I like this sentiment which is variously attributed to a handful of bloggers but seems to point back to a 38-year-old singer songwriter named Granger Smith and his altar ego, Earl Dibbles Jr. Just Google it and you’ll see a number of pithy sayings that don’t sound like they’d come from anyone under 40. But, I digress.
With Christmas just a handful of days away, let’s talk about making it less complicated. Let’s just appreciate it for the day it is. If you’re a believer, it’s about the birth of Jesus. Maybe for you it’s just about Santa Claus. Maybe it’s just about giving, or getting, or just about family.
Blogger Stephen Altrogge says people cling so tightly to Christmas because it “helps us forget about our problems for awhile. For a few, brief days, everything seems as it should be. We long for a white Christmas because the snow covers up all the mud and muck.”
Ah yes, a white Christmas. Just part of the many colors of Christmas shopping which starts the day after Thanksgiving with Black Friday. Yes, I have noticed that Black Friday savings are now being touted before Thanksgiving. “Why wait ‘til Black Friday?” has become the hue and cry of on-line retailers.
Interestingly, the mom and pop shops have found their own day, “Small Business Saturday” which now follows Black Friday.
For those of you following along on your computer, there’s Cyber Monday. Throw in a dose of Giving Tuesday and then it’s Hump Day. Check out Facebook for Throwback Thursday and you’ve monikered up every day of the week except Sunday. But that’s good because it is supposed to be a day of rest.

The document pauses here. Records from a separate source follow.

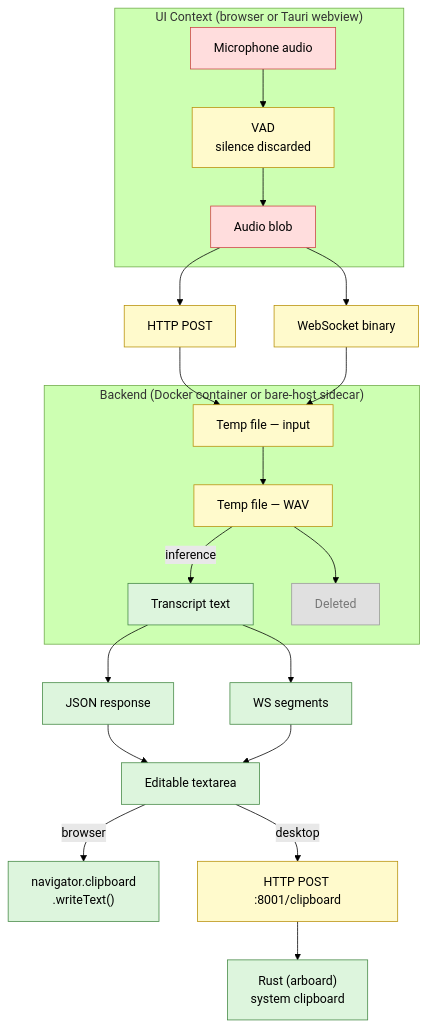
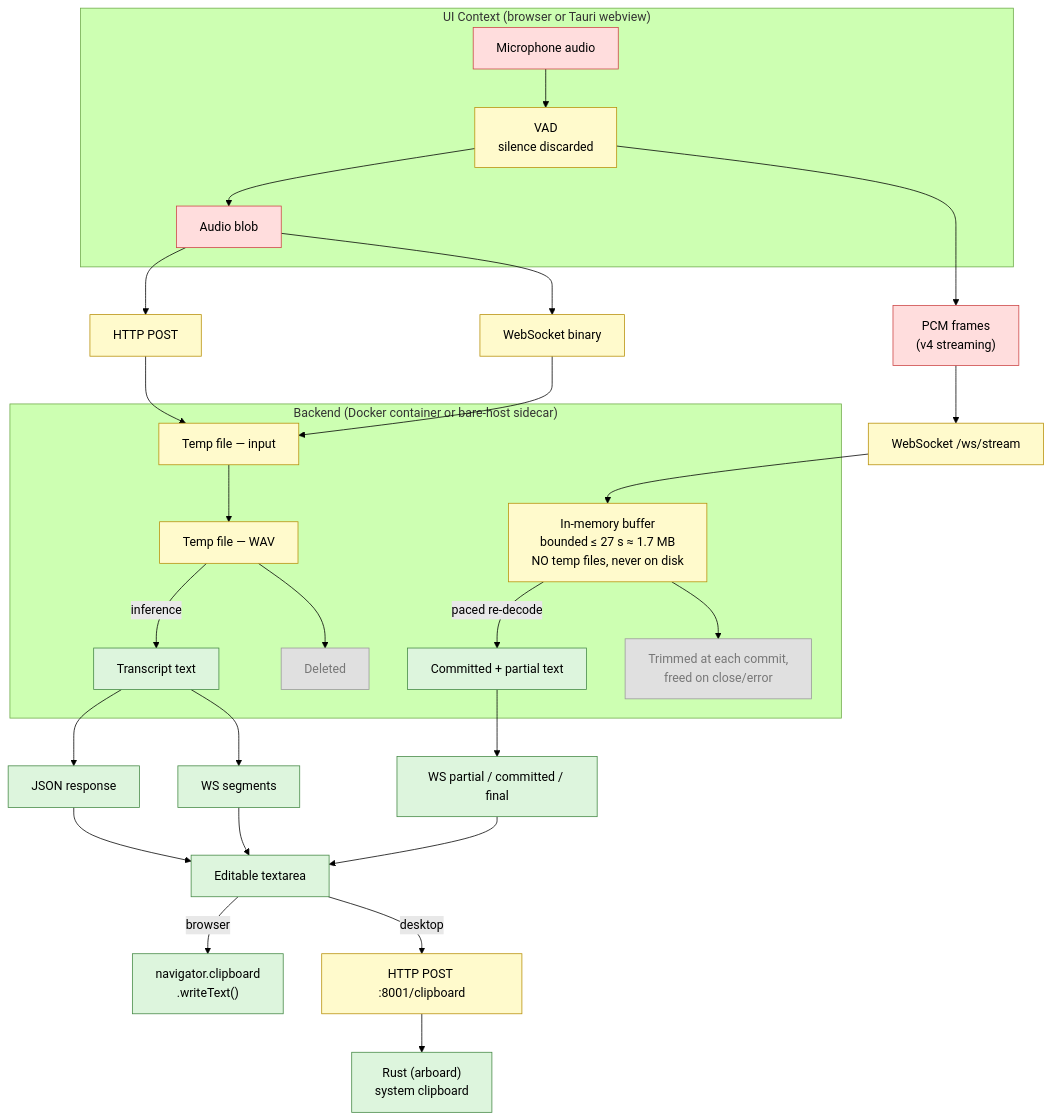
The diagram in docs/diagrams/privacy-data-flow.mmd (JohnYanez95/voice-scribe), drawn with Mermaid (forest theme) before and after one commit. The commit also changed 11 other files, not shown here.

```diff
--- a/docs/diagrams/privacy-data-flow.mmd
+++ b/docs/diagrams/privacy-data-flow.mmd
@@ -1,43 +1,54 @@
 flowchart TD
     subgraph ui ["UI Context (browser or Tauri webview)"]
         mic["Microphone audio"]
         vad["VAD<br/>silence discarded"]
         blob["Audio blob"]
         mic --> vad --> blob
     end
 
     blob --> http["HTTP POST"]
     blob --> wsIn["WebSocket binary"]
+    vad --> frames["PCM frames<br/>(v4 streaming)"]
+    frames --> wsStream["WebSocket /ws/stream"]
 
     subgraph backend ["Backend (Docker container or bare-host sidecar)"]
         tmp1["Temp file — input"]
         tmp2["Temp file — WAV"]
         txt["Transcript text"]
         del["Deleted"]
         tmp1 --> tmp2
         tmp2 -- inference --> txt
         tmp2 --> del
+
+        ring["In-memory buffer<br/>bounded ≤ 27 s ≈ 1.7 MB<br/>NO temp files, never on disk"]
+        stxt["Committed + partial text"]
+        rdel["Trimmed at each commit,<br/>freed on close/error"]
+        ring -- "paced re-decode" --> stxt
+        ring --> rdel
     end
 
     http --> tmp1
     wsIn --> tmp1
+    wsStream --> ring
 
     txt --> resp["JSON response"]
     txt --> wsOut["WS segments"]
+    stxt --> wsMsgs["WS partial / committed / final"]
 
     resp --> area["Editable textarea"]
     wsOut --> area
+    wsMsgs --> area
 
     area -- "browser" --> browserClip["navigator.clipboard<br/>.writeText()"]
     area -- "desktop" --> httpPost["HTTP POST :8001/clipboard"]
     httpPost --> rustClip["Rust (arboard)<br/>system clipboard"]
 
     classDef sensitive fill:#ffdddd,stroke:#cc4444
     classDef ephemeral fill:#fffacc,stroke:#b8900a
     classDef output fill:#ddf5dd,stroke:#448844
     classDef deleted fill:#e0e0e0,stroke:#999999,color:#777777
 
-    class mic,blob sensitive
-    class vad,http,wsIn,tmp1,tmp2,httpPost ephemeral
-    class txt,resp,wsOut,area,browserClip,rustClip output
-    class del deleted
+    class mic,blob,frames sensitive
+    class vad,http,wsIn,wsStream,tmp1,tmp2,ring,httpPost ephemeral
+    class txt,stxt,resp,wsOut,wsMsgs,area,browserClip,rustClip output
+    class del,rdel deleted
```
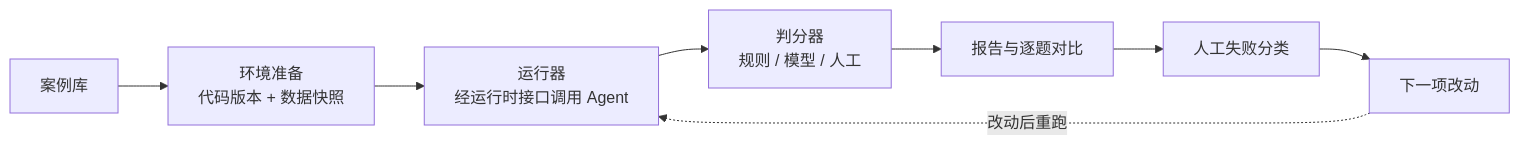
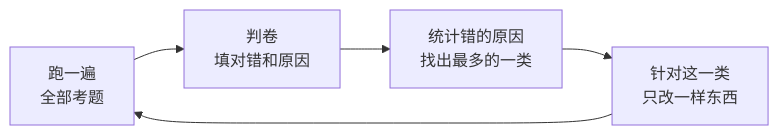
The eighth of 9 diagrams in docs/ai-native-design/02-评估系统-原理与设计.md (Sam-BIGUncle/AI_agent), drawn with Mermaid before and after one commit. The commit also changed other lines of this file and 29 other files, not shown here.

````diff
--- a/docs/ai-native-design/02-评估系统-原理与设计.md
+++ b/docs/ai-native-design/02-评估系统-原理与设计.md
@@ -21,6 +292,4 @@
 ```mermaid
 flowchart LR
-  C["案例库"] --> E["环境准备<br/>代码版本 + 数据快照"] --> R["运行器<br/>经运行时接口调用 Agent"] --> J["判分器<br/>规则 / 模型 / 人工"] --> P["报告与逐题对比"]
-  P --> F["人工失败分类"] --> X["下一项改动"]
-  X -.->|"改动后重跑"| R
+  A["跑一遍<br/>全部考题"] --> B["判卷<br/>填对错和原因"] --> C["统计错的原因<br/>找出最多的一类"] --> D["针对这一类<br/>只改一样东西"] --> A
 ```
````
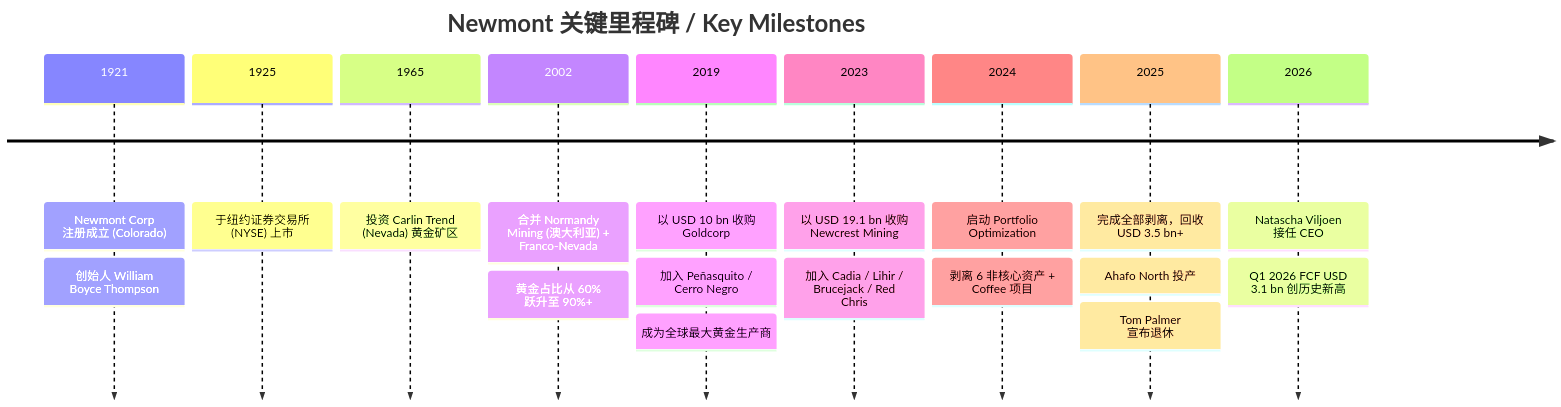
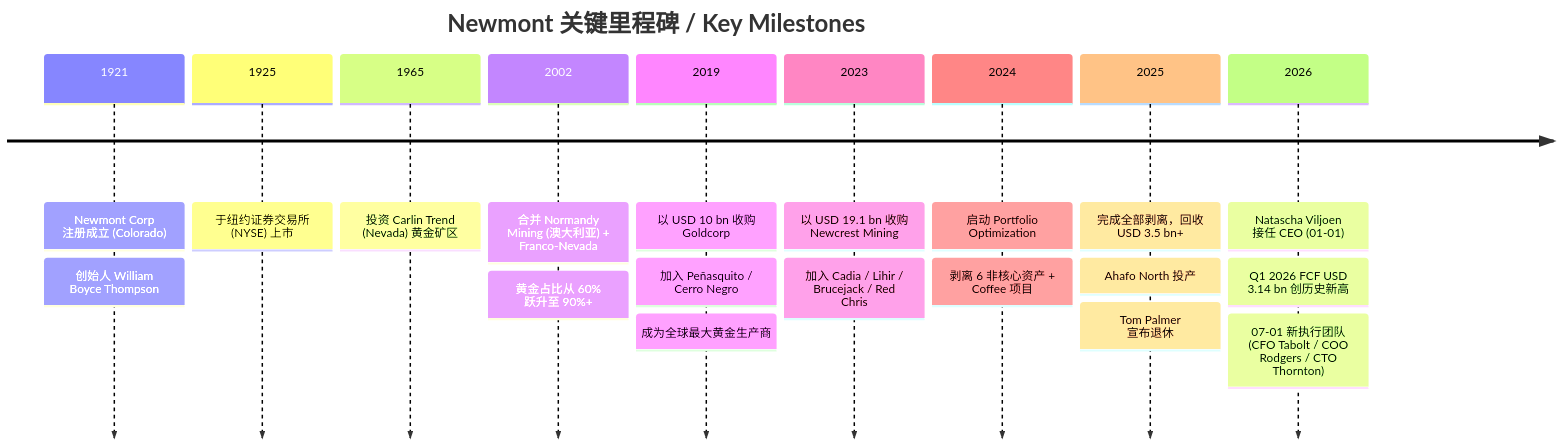
One commit to dadachundan/financial_agent changed the first of 5 diagrams in reports/company/Newmont_NYSE_NEM/Newmont_NYSE_NEM_公司研究.md. Above: the diagram before and after it, drawn with Mermaid. The commit also changed other lines of this file and 8 other files, not shown here.

````diff
--- a/reports/company/Newmont_NYSE_NEM/Newmont_NYSE_NEM_公司研究.md
+++ b/reports/company/Newmont_NYSE_NEM/Newmont_NYSE_NEM_公司研究.md
@@ -65,22 +182,23 @@
 ```mermaid
 timeline
     title Newmont 关键里程碑 / Key Milestones
     1921 : Newmont Corp 注册成立 (Colorado)
          : 创始人 William Boyce Thompson
     1925 : 于纽约证券交易所 (NYSE) 上市
     1965 : 投资 Carlin Trend (Nevada) 黄金矿区
     2002 : 合并 Normandy Mining (澳大利亚) + Franco-Nevada
          : 黄金占比从 60% 跃升至 90%+
     2019 : 以 USD 10 bn 收购 Goldcorp
          : 加入 Peñasquito / Cerro Negro
          : 成为全球最大黄金生产商
     2023 : 以 USD 19.1 bn 收购 Newcrest Mining
          : 加入 Cadia / Lihir / Brucejack / Red Chris
     2024 : 启动 Portfolio Optimization
          : 剥离 6 非核心资产 + Coffee 项目
     2025 : 完成全部剥离，回收 USD 3.5 bn+
          : Ahafo North 投产
          : Tom Palmer 宣布退休
-    2026 : Natascha Viljoen 接任 CEO
-         : Q1 2026 FCF USD 3.1 bn 创历史新高
+    2026 : Natascha Viljoen 接任 CEO (01-01)
+         : Q1 2026 FCF USD 3.14 bn 创历史新高
+         : 07-01 新执行团队 (CFO Tabolt / COO Rodgers / CTO Thornton)
 ```
````
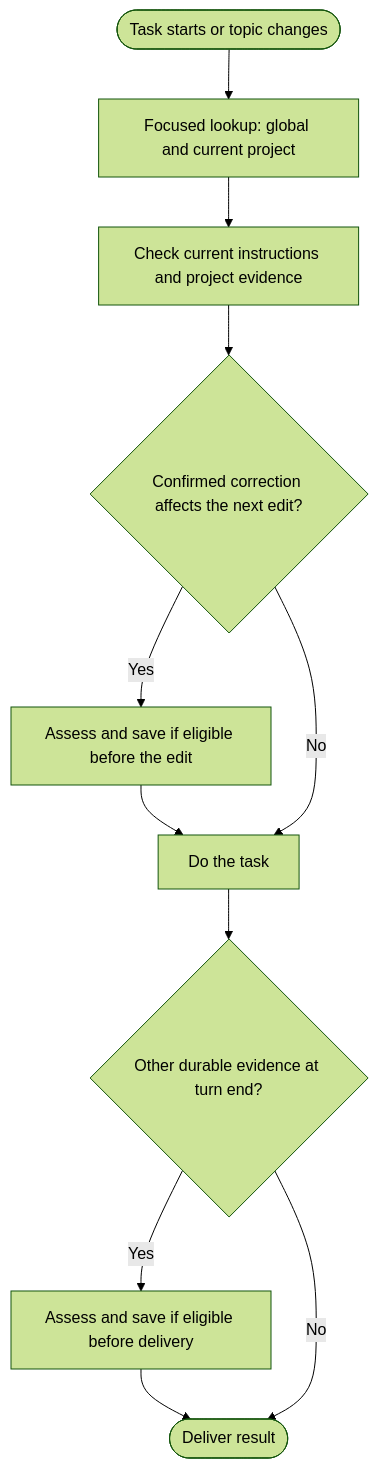
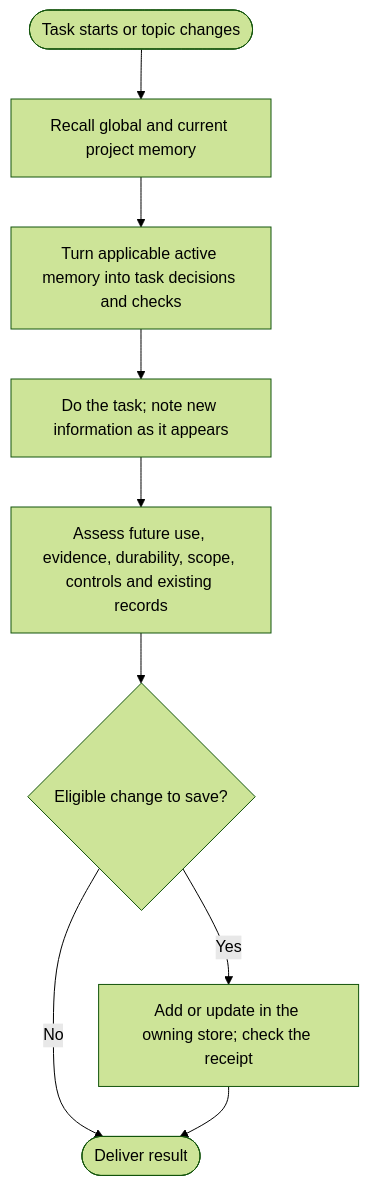
Before and after one commit to chrisstarr7/dev-memory: the first of 2 diagrams in README.md, drawn with Mermaid (forest theme). The commit also changed other lines of this file and 6 other files, not shown here.

Commit message:
Clarify recall and durable memory workflow

````diff
--- a/README.md
+++ b/README.md
@@ -63,13 +63,11 @@
 ```mermaid
 flowchart TD
-    S([Task starts or topic changes]) --> R[Focused lookup: global and current project]
-    R --> V[Check current instructions and project evidence]
-    V --> C{Confirmed correction affects the next edit?}
-    C -->|Yes| P[Assess and save if eligible before the edit]
-    P --> W[Do the task]
-    C -->|No| W
-    W --> N{Other durable evidence at turn end?}
-    N -->|Yes| Q[Assess and save if eligible before delivery]
-    Q --> F([Deliver result])
-    N -->|No| F
+    S([Task starts or topic changes]) --> R[Recall global and current project memory]
+    R --> A[Turn applicable active memory into task decisions and checks]
+    A --> W[Do the task; note new information as it appears]
+    W --> E[Assess future use, evidence, durability, scope, controls and existing records]
+    E --> G{Eligible change to save?}
+    G -->|No| F([Deliver result])
+    G -->|Yes| P[Add or update in the owning store; check the receipt]
+    P --> F
 ```
````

So. Imagine my surprise when just today I discovered something called Green Monday. The term was allegedly coined by eBay 10 years ago to describe the best sales day in December, usually the second Monday. Business research firm comScore refers to it as the last Monday with at least 10 days prior to Christmas. Oh duh.
Altrogge says he knows that Christmas is “supposed to be magical and special, but it often feels like a veneer covering badly rotted teeth. I know that not all is as it should be, and Christmas can be a poignant reminder of that.” But wait, perhaps Christmas is actually the antidote to the rotten world.
The reality is that as we start believing in Santa less and interpersonal relationships more, our list changes. Physical objects no longer satisfy us. Happiness, peace and understanding can’t be wrapped or shipped or sold. We want these three things because we can feel them deeply and know they will make a difference in our life and others.
J.L. Schmidt is the statehouse correspondent for the Nebraska Press Association. He has been covering Nebraska government and politics since 1979. He has been a registered Independent for 18 years.